EXERCISE AIM: Go through the entries below and return every line that contains "Pague".

[Change detection outputs]

Start of Block

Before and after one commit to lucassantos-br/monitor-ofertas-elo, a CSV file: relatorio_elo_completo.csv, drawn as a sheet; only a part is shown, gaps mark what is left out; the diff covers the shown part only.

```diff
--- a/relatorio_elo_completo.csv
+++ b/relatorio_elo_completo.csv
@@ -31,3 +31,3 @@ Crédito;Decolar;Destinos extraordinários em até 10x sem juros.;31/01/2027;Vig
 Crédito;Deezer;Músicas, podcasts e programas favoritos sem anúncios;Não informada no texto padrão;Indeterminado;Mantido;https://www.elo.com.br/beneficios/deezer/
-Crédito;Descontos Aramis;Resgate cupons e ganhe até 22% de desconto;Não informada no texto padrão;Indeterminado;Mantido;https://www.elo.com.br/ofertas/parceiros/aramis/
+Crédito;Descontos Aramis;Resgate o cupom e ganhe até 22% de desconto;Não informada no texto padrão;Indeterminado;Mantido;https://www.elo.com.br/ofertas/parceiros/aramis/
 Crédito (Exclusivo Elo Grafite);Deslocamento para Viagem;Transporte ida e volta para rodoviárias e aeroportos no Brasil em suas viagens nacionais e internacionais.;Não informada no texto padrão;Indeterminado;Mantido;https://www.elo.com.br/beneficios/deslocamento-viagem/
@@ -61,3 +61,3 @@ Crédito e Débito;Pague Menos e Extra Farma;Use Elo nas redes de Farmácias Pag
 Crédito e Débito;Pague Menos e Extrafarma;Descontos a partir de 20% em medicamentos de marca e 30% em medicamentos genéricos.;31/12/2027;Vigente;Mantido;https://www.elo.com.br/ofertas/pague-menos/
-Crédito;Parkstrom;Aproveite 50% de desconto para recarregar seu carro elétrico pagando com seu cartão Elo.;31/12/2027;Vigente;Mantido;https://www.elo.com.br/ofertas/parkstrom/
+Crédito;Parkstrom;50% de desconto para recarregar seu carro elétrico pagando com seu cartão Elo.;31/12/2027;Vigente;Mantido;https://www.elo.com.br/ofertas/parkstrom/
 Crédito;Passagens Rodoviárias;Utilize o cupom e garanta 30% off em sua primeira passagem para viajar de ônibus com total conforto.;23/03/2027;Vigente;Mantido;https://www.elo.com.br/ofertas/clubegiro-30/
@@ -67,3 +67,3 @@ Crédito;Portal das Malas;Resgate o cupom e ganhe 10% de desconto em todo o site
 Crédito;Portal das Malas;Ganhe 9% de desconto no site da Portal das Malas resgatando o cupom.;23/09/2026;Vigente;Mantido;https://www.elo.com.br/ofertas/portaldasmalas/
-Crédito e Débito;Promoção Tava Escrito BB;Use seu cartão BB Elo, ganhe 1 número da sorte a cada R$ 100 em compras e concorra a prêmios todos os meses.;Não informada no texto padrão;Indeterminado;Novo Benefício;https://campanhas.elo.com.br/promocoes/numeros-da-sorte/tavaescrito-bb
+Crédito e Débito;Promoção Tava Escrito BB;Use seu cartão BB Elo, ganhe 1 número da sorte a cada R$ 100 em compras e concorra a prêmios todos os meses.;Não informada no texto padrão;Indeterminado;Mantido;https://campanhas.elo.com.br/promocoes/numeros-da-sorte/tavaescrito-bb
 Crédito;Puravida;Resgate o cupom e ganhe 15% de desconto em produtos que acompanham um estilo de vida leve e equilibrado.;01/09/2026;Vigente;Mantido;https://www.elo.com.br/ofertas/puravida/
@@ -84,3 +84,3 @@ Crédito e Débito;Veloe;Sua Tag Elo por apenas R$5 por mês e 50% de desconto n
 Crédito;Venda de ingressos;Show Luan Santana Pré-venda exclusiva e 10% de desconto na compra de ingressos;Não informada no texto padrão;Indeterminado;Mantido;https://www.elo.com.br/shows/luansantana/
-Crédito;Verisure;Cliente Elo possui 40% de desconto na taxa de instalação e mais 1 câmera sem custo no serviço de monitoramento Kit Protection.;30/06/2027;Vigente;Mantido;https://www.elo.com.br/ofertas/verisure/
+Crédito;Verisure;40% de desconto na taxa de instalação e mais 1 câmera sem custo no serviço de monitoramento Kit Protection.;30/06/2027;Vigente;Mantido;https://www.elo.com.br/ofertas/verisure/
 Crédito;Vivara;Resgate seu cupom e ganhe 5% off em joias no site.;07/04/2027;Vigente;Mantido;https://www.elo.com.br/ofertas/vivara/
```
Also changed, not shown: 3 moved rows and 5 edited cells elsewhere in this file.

End of Block

RESPONSE BOX:
@@ -61,3 +61,3 @@ Crédito e Débito;Pague Menos e Extra Farma;Use Elo nas redes de Farmácias Pag
 Crédito e Débito;Pague Menos e Extrafarma;Descontos a partir de 20% em medicamentos de marca e 30% em medicamentos genéricos.;31/12/2027;Vigente;Mantido;https://www.elo.com.br/ofertas/pague-menos/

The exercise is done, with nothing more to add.